**Study material:**

((

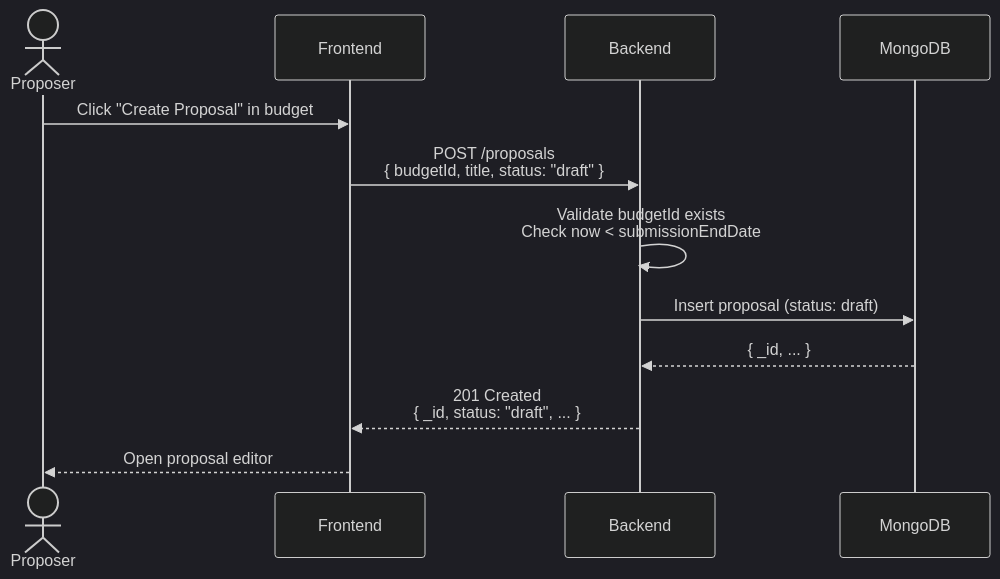
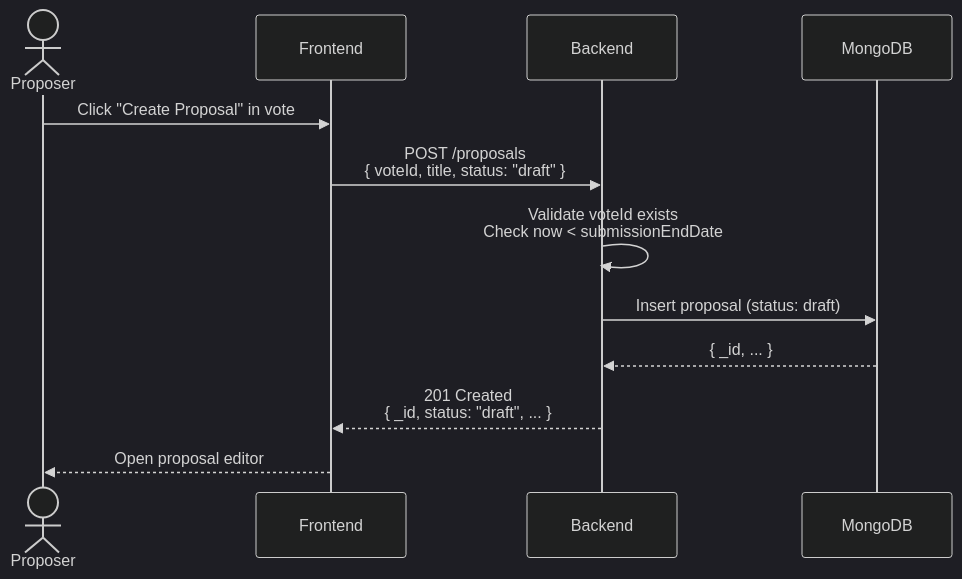
One commit to lerna-labs/ekklesia-proposal-module changed the third of 8 diagrams in docs/proposal-flow.md. Above: the diagram before and after it, drawn with Mermaid (dark theme). The commit also changed other lines of this file and 8 other files, not shown here.

````diff
--- a/docs/proposal-flow.md
+++ b/docs/proposal-flow.md
@@ -93,15 +93,15 @@
 ```mermaid
 sequenceDiagram
     actor Proposer
     participant Frontend
     participant Backend
     participant MongoDB
 
-    Proposer->>Frontend: Click "Create Proposal" in budget
-    Frontend->>Backend: POST /proposals<br/>{ budgetId, title, status: "draft" }
-    Backend->>Backend: Validate budgetId exists<br/>Check now < submissionEndDate
+    Proposer->>Frontend: Click "Create Proposal" in vote
+    Frontend->>Backend: POST /proposals<br/>{ voteId, title, status: "draft" }
+    Backend->>Backend: Validate voteId exists<br/>Check now < submissionEndDate
     Backend->>MongoDB: Insert proposal (status: draft)
     MongoDB-->>Backend: { _id, ... }
     Backend-->>Frontend: 201 Created<br/>{ _id, status: "draft", ... }
     Frontend-->>Proposer: Open proposal editor
 ```
````
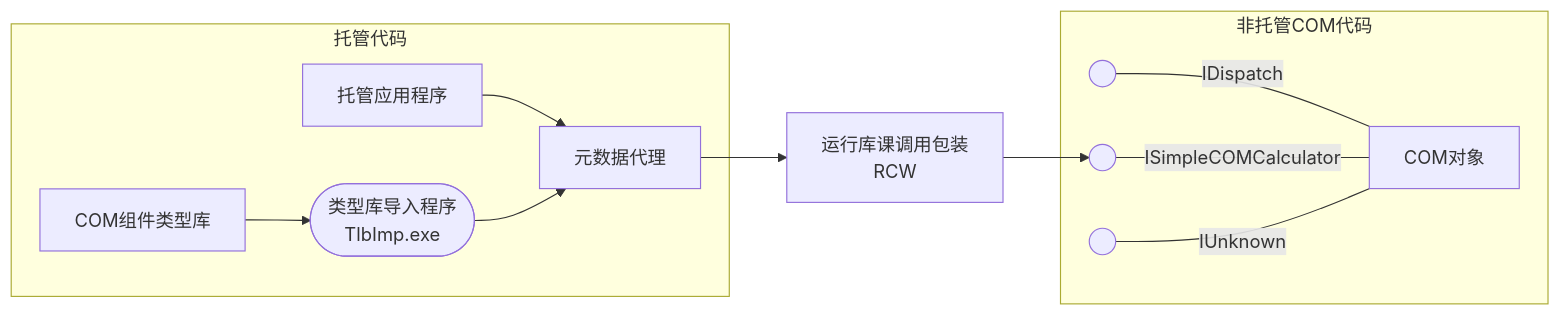
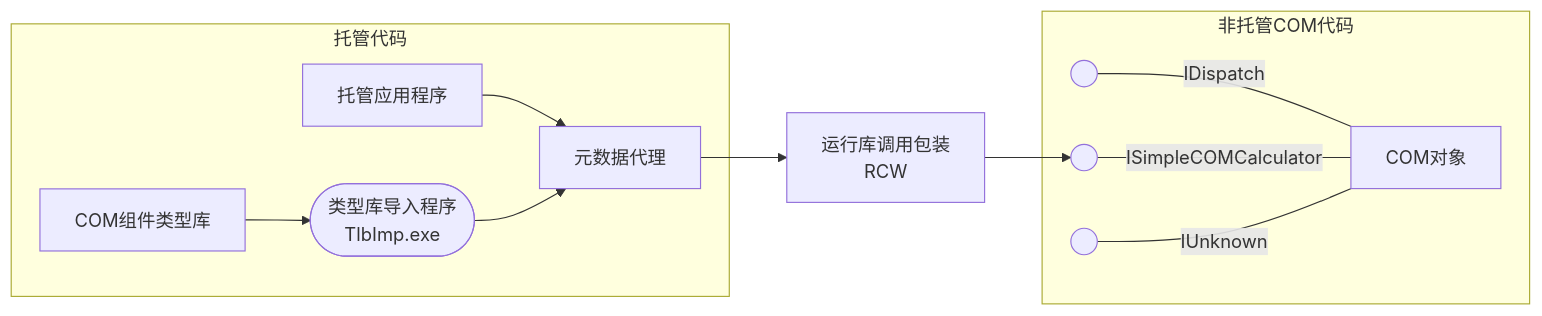
Before and after one commit to Poker-sang/Poker-sang.github.io: the third of 3 diagrams in source/_posts/CSharp与C++代码的互操作方式.md, drawn with Mermaid.

```diff
--- a/source/_posts/CSharp与C++代码的互操作方式.md
+++ b/source/_posts/CSharp与C++代码的互操作方式.md
@@ -107,21 +107,21 @@
 {% mermaid %}
 flowchart LR
     X--IDispatch---F
     Y--ISimpleCOMCalculator---F
     Z--IUnknown---F
     A-->B
     C-->D-->B-->E-->Y
     subgraph 托管代码
         A[托管应用程序]
         B[元数据代理]
         C[COM组件类型库]
         D([类型库导入程序<br/>TlbImp.exe])
     end
-    E[运行库课调用包装<br/>RCW]
+    E[运行库调用包装<br/>RCW]
     subgraph 非托管COM代码
         F[COM对象]
         X((&ensp;))
         Y((&ensp;))
         Z((&ensp;))
     end
 {% endmermaid %}
```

))

**Instructions to follow:**
Could you set down the material above word for word while dropping its pictures?

**Solution:**
One commit to lerna-labs/ekklesia-proposal-module changed the third of 8 diagrams in docs/proposal-flow.md. Above: the diagram before and after it, drawn with Mermaid (dark theme). The commit also changed other lines of this file and 8 other files, not shown here.

````diff
--- a/docs/proposal-flow.md
+++ b/docs/proposal-flow.md
@@ -93,15 +93,15 @@
 ```mermaid
 sequenceDiagram
     actor Proposer
     participant Frontend
     participant Backend
     participant MongoDB
 
-    Proposer->>Frontend: Click "Create Proposal" in budget
-    Frontend->>Backend: POST /proposals<br/>{ budgetId, title, status: "draft" }
-    Backend->>Backend: Validate budgetId exists<br/>Check now < submissionEndDate
+    Proposer->>Frontend: Click "Create Proposal" in vote
+    Frontend->>Backend: POST /proposals<br/>{ voteId, title, status: "draft" }
+    Backend->>Backend: Validate voteId exists<br/>Check now < submissionEndDate
     Backend->>MongoDB: Insert proposal (status: draft)
     MongoDB-->>Backend: { _id, ... }
     Backend-->>Frontend: 201 Created<br/>{ _id, status: "draft", ... }
     Frontend-->>Proposer: Open proposal editor
 ```
````
Before and after one commit to Poker-sang/Poker-sang.github.io: the third of 3 diagrams in source/_posts/CSharp与C++代码的互操作方式.md, drawn with Mermaid.

```diff
--- a/source/_posts/CSharp与C++代码的互操作方式.md
+++ b/source/_posts/CSharp与C++代码的互操作方式.md
@@ -107,21 +107,21 @@
 {% mermaid %}
 flowchart LR
     X--IDispatch---F
     Y--ISimpleCOMCalculator---F
     Z--IUnknown---F
     A-->B
     C-->D-->B-->E-->Y
     subgraph 托管代码
         A[托管应用程序]
         B[元数据代理]
         C[COM组件类型库]
         D([类型库导入程序<br/>TlbImp.exe])
     end
-    E[运行库课调用包装<br/>RCW]
+    E[运行库调用包装<br/>RCW]
     subgraph 非托管COM代码
         F[COM对象]
         X((&ensp;))
         Y((&ensp;))
         Z((&ensp;))
     end
 {% endmermaid %}
```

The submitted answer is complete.